These lines of thinking are outmoded and counterproductive for marketers serious about leveraging every lead generation resource at their disposal. Pinterest has an impressive variety of commercial users, from the San Francisco-based wealth management firm started by Daniella Rand and her partner to some of the biggest blue-chip consumer brands in the North American market. For advertisers, it’s the real deal.
Not convinced? Let’s take a closer look at why Pinterest’s perennially undersold marketing power is worth the effort needed to leverage it.
Pinterest Is Upstream of Most Buying Decisions. Way Upstream.
Pinterest is not the place prospects go to sign on the dotted line. It’s first and foremost a community, a place where regular (if a bit more creative than the average Internet user) go to get ideas about pretty much everything.
In other words, Pinterest is upstream of the point of sale. And that makes it an invaluable branding asset. Here, you’re free to set the terms of your interaction with the buying public conversationally, without the noise or pressure tactics buyers expect on other platforms.

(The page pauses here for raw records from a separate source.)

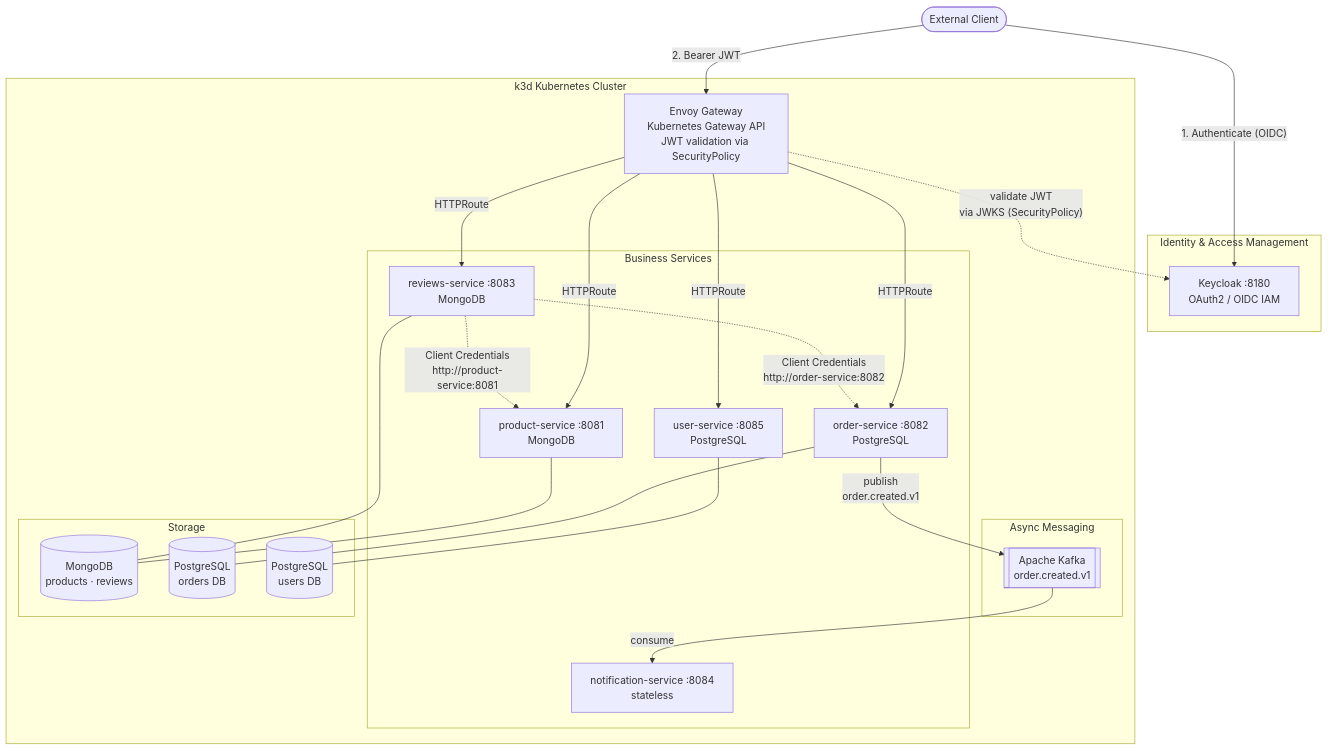
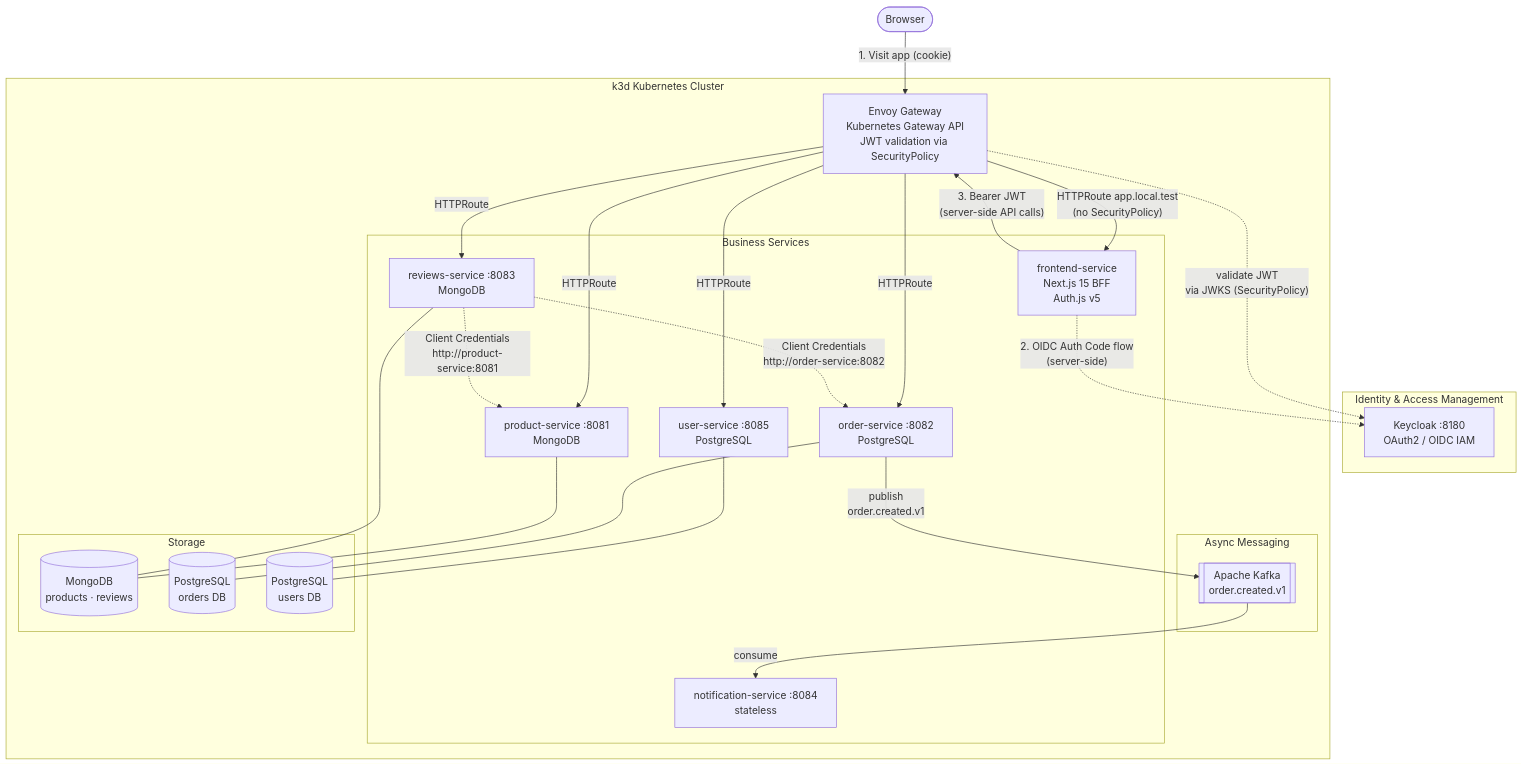
One commit to ricsanfre/spring-microservices-otel-k8s changed the first of 6 diagrams in README.md. Above: the diagram before and after it, drawn with Mermaid. The commit also changed other lines of this file and 4 other files, not shown here.

Commit message:
Adding to the architecture Next.js frontend to the application

````diff
--- a/README.md
+++ b/README.md
@@ -41,49 +48,52 @@
 ```mermaid
 flowchart TD
-    Client(["External Client"])
+    Client(["Browser"])
 
     subgraph IAM["Identity & Access Management"]
         KC["Keycloak :8180\nOAuth2 / OIDC IAM"]
     end
 
     subgraph K3D["k3d Kubernetes Cluster"]
         EG["Envoy Gateway\nKubernetes Gateway API\nJWT validation via SecurityPolicy"]
 
         subgraph SERVICES["Business Services"]
+            FE["frontend-service\nNext.js 15 BFF\nAuth.js v5"]
             PS["product-service :8081\nMongoDB"]
             OS["order-service :8082\nPostgreSQL"]
             RS["reviews-service :8083\nMongoDB"]
             NS["notification-service :8084\nstateless"]
             US["user-service :8085\nPostgreSQL"]
         end
 
         subgraph MESSAGING["Async Messaging"]
             KAFKA[["Apache Kafka\norder.created.v1"]]
         end
 
         subgraph STORAGE["Storage"]
             MDB[("MongoDB\nproducts · reviews")]
             PG_O[("PostgreSQL\norders DB")]
             PG_U[("PostgreSQL\nusers DB")]
         end
     end
 
-    Client -- "1. Authenticate (OIDC)" --> KC
-    Client -- "2. Bearer JWT" --> EG
+    Client -- "1. Visit app (cookie)" --> EG
+    EG -- "HTTPRoute app.local.test\n(no SecurityPolicy)" --> FE
+    FE -. "2. OIDC Auth Code flow\n(server-side)" .-> KC
+    FE -- "3. Bearer JWT\n(server-side API calls)" --> EG
     EG -. "validate JWT\nvia JWKS (SecurityPolicy)" .-> KC
     EG -- "HTTPRoute" --> PS
     EG -- "HTTPRoute" --> OS
     EG -- "HTTPRoute" --> RS
     EG -- "HTTPRoute" --> US
 
     OS -- "publish\norder.created.v1" --> KAFKA
     KAFKA -- "consume" --> NS
 
     RS -. "Client Credentials\nhttp://order-service:8082" .-> OS
     RS -. "Client Credentials\nhttp://product-service:8081" .-> PS
 
     PS --- MDB
     RS --- MDB
     OS --- PG_O
     US --- PG_U
 ```
````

Its User Base Is Loyal. Very Loyal.
Pinterest’s loyal user base makes it realistic, even easy, to curate long-running conversations with the same set of prospects. While other social media platforms have made strides toward conversational, interest-oriented marketing to captive audiences (witness the new and improved Facebook Groups function), Pinterest remains light years ahead.
It’s More Collaborative Than the Alternatives
If brokering authentic, non-competitive cross-brand collaborations has long been on your marketing to-do list, Pinterest may be the place to get it done. Audiences here expect a certain degree of cross-pollination, commercial interests notwithstanding.
A Picture Says A Thousand Words. Sometimes More.
Your Pinterest account will probably post less content overall than, say, your Twitter or Facebook account. But each discrete pin is sure to be more impactful than any random tweet or Facebook update. Put a modest amount of effort into your Pinterest content and you’ll be rewarded with high-quality engagement beyond your expectations.
“Advertorial” Is Overrated
Pinterest’s inherent creativity, conversationality, and community orientation make it an ideal vector for advertisers aiming to blur the lines between “advertorial” and “editorial.” All content marketing lives in this liminal space to some extent, but Pinterest is a more natural medium than most.
Put A Pin In It
Will Pinterest’s contribution to your company’s business development operation ever exceed the likes of, say, Facebook? Unless your company operates in one of a fairly small number of business niches, the answer is probably “no.”
That being the case, should you bother heeding the advice above and devoting whatever limited resources you have at your disposal to establishing and reinforcing your Pinterest presence?
The answer is undoubtedly “yes” — for all the reasons touched upon here, and more. If nothing else, today’s digital marketing game demands an all-hands-on-deck approach, and Pinterest provides a very capable set of hands indeed.